- Published 22.03.18
Calcutta: Calcutta has ranked sixth among seven Indian cities in a Quality of Living report prepared by Mercer, a global consulting firm that has been doing the survey for two decades.
The last on the list is Delhi.
The survey covered 450 cities across the world. Apart from Calcutta and Delhi, the Indian cities in the fray were Pune, Hyderabad, Mumbai, Bengaluru and Chennai.
While Vienna has ranked first among all the cities surveyed, Hyderabad and Pune have jointly topped the list of the Indian competitors (see chart).
On the global list, Hyderabad and Pune have ranked 142. Calcutta's rank is 160.
Mercer says on its website that the categories taken into consideration to prepare the list are consumer goods, economic environment, housing, natural environment, schools and education, medical and health considerations, public services and transport, political and social environment, socio-cultural environment and recreation.
An official associated with the survey said the Indian cities were yet to make any significant progress from last year in regard to quality of living. The official, however, also pointed out that a key driver in the Indian cities had been investment in physical infrastructure, including airports and public transport.
The report shows that New Delhi and Mumbai have made significant progress since 1998. Delhi has made 13.8 per cent progress and Mumbai 7.3 per cent.
Eastern European cities have made the maximum progress over the past 20 years, according to the report.
This year Mercer has also prepared a sanitation ranking. Here, too, Calcutta has ranked sixth among the Indian cities.
Some of the parameters for the sanitation ranking were waste removal, sewage infrastructure and air pollution. More than 700 people were down with diarrhoea in Baghajatin, Patuli and Jadavpur in February.
The survey is conducted annually to enable multinational companies and organisations to compensate employees while sending them on international assignments.
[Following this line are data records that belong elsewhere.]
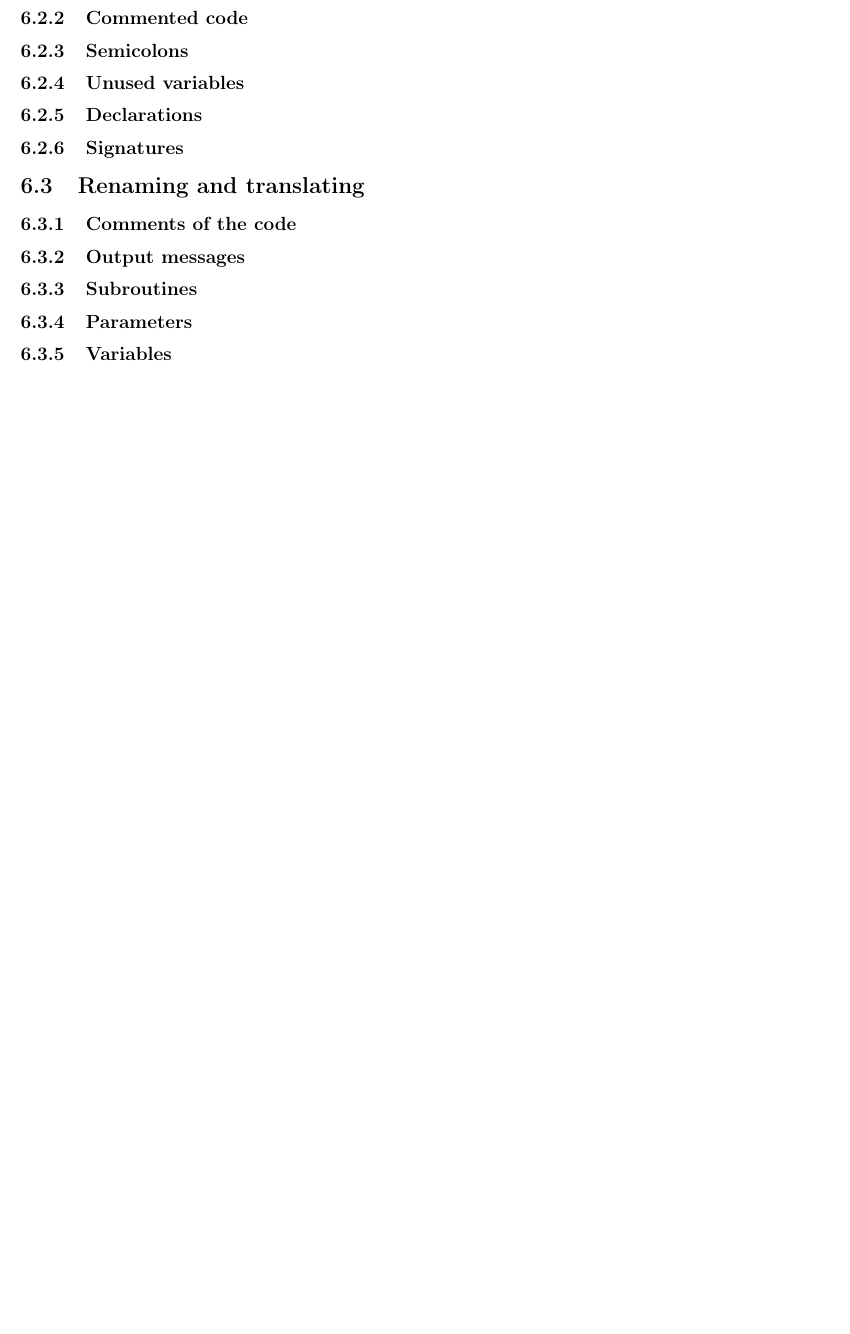
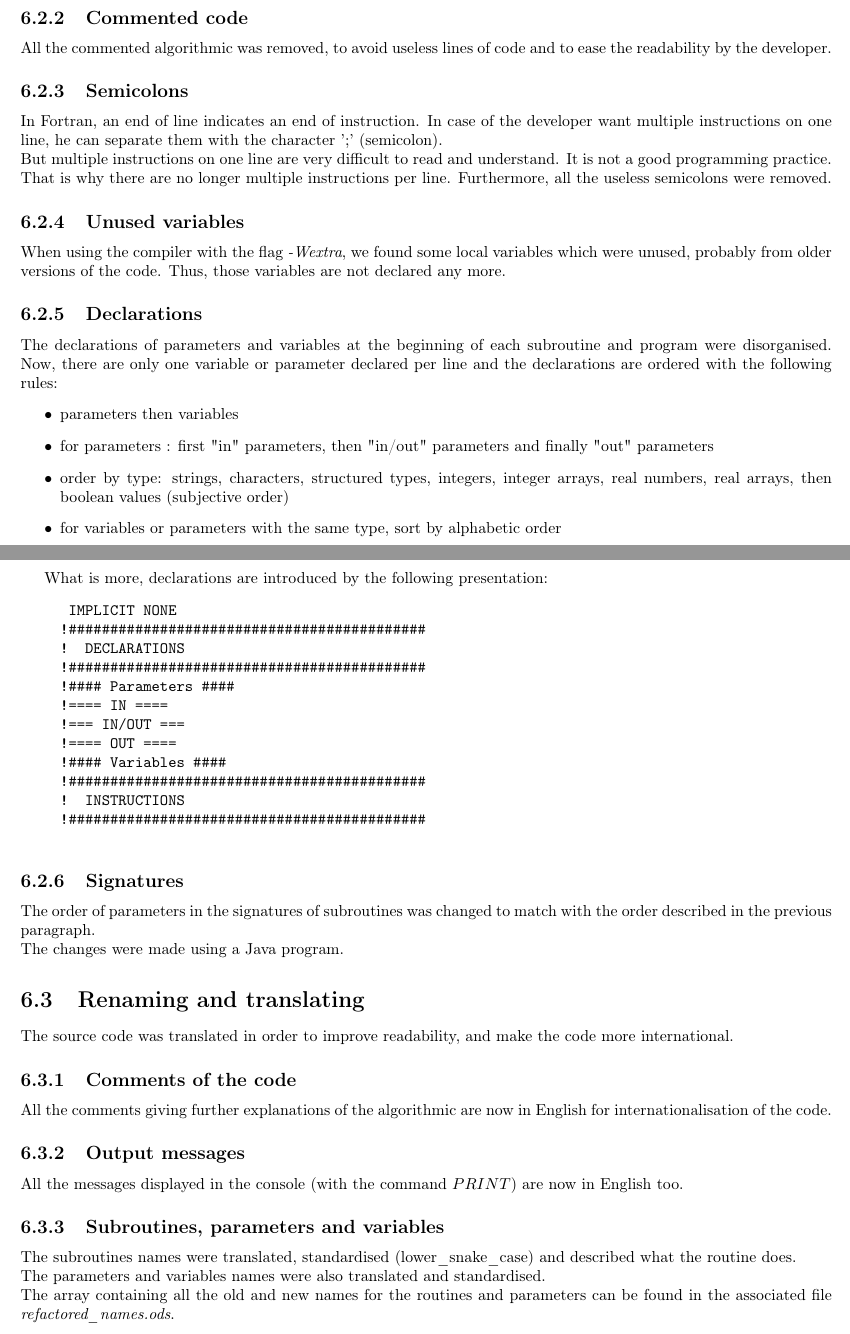
Before and after one commit to Onairos/ProjetLong, a LaTeX document (Rapport/rapport.tex, which reads Rapport/refa.tex): part of page 14 of 23 before the commit and two parts of pages 14 and 15 of 24 after it, the two joined at a grey line, cut so that both start at the same text, the shorter picture padded with empty space. Compiled offline with pdfLaTeX.

Commit message:
Rapport partie refactoring Simons

```diff
--- a/Rapport/refa.tex
+++ b/Rapport/refa.tex
@@ -26,12 +68,60 @@ Some local variables were declared as $INTEGER$, but only took the values 0 and
 \subsection{Commented code}
+All the commented algorithmic was removed, to avoid useless lines of code and to ease the readability by the developer.
+
 \subsection{Semicolons}
+In Fortran, an end of line indicates an end of instruction. In case of the developer want multiple instructions on one line, he can separate them with the character ';' (semicolon).
+\\But multiple instructions on one line are very difficult to read and understand. It is not a good programming practice. That is why there are no longer multiple instructions per line. Furthermore, all the useless semicolons were removed.
+
 \subsection{Unused variables}
+When using the compiler with the flag \textit{-Wextra}, we found some local variables which were unused, probably from older versions of the code. Thus, those variables are not declared any more.
+
 \subsection{Declarations}
+The declarations of parameters and variables at the beginning of each subroutine and program were disorganised. Now, there are only one variable or parameter declared per line and the declarations are ordered with the following rules:
+\begin{itemize}
+\item
+parameters then variables
+\item
+for parameters : first "in" parameters, then "in/out" parameters and finally "out" parameters
+\item
+order by type: strings, characters, structured types, integers, integer arrays, real numbers, real arrays, then boolean values (subjective order)
+\item
+for variables or parameters with the same type, sort by alphabetic order
+\end{itemize}
+
+\newpage
+What is more, declarations are introduced by the following presentation:
+\begin{quote}
+\texttt{
+IMPLICIT NONE \\
+!\#\#\#\#\#\#\#\#\#\#\#\#\#\#\#\#\#\#\#\#\#\#\#\#\#\#\#\#\#\#\#\#\#\#\#\#\#\#\#\#\#\#\# \\
+! DECLARATIONS \\
+!\#\#\#\#\#\#\#\#\#\#\#\#\#\#\#\#\#\#\#\#\#\#\#\#\#\#\#\#\#\#\#\#\#\#\#\#\#\#\#\#\#\#\# \\
+!\#\#\#\# Parameters \#\#\#\# \\
+!==== IN ==== \\
+!=== IN/OUT === \\
+!==== OUT ==== \\
+!\#\#\#\# Variables \#\#\#\# \\
+!\#\#\#\#\#\#\#\#\#\#\#\#\#\#\#\#\#\#\#\#\#\#\#\#\#\#\#\#\#\#\#\#\#\#\#\#\#\#\#\#\#\#\# \\
+! INSTRUCTIONS \\
+!\#\#\#\#\#\#\#\#\#\#\#\#\#\#\#\#\#\#\#\#\#\#\#\#\#\#\#\#\#\#\#\#\#\#\#\#\#\#\#\#\#\#\#  \\
+}
+\end{quote}
+
 \subsection{Signatures}
+The order of parameters in the signatures of subroutines was changed to match with the order described in the previous paragraph.
+\\The changes were made using a Java program.
+
 
 \section{Renaming and translating}
+The source code was translated in order to improve readability, and make the code more international.
+
 \subsection{Comments of the code}
+All the comments giving further explanations of the algorithmic are now in English for internationalisation of the code.
+
 \subsection{Output messages}
-\subsection{Subroutines}
-\subsection{Parameters}
-\subsection{Variables}
+All the messages displayed in the console (with the command $PRINT$) are now in English too.
+
+\subsection{Subroutines, parameters and variables}
+The subroutines names were translated, standardised (lower\_snake\_case) and described what the routine does.
+\\ The parameters and variables names were also translated and standardised.
+\\ The array containing all the old and new names for the routines and parameters can be found in the associated file \textit{refactored\_names.ods}.
```
Also changed, not shown: Rapport/refa.tex (44 more changed lines), 1 other file.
Asked about the survey, writer Amit Chaudhuri said: "Such rankings are arbritrary.... It is a wake-up call for CMC. Calcutta is becoming more and more frayed at the edges, and also at the centre. This is a sharp nudge to CMC."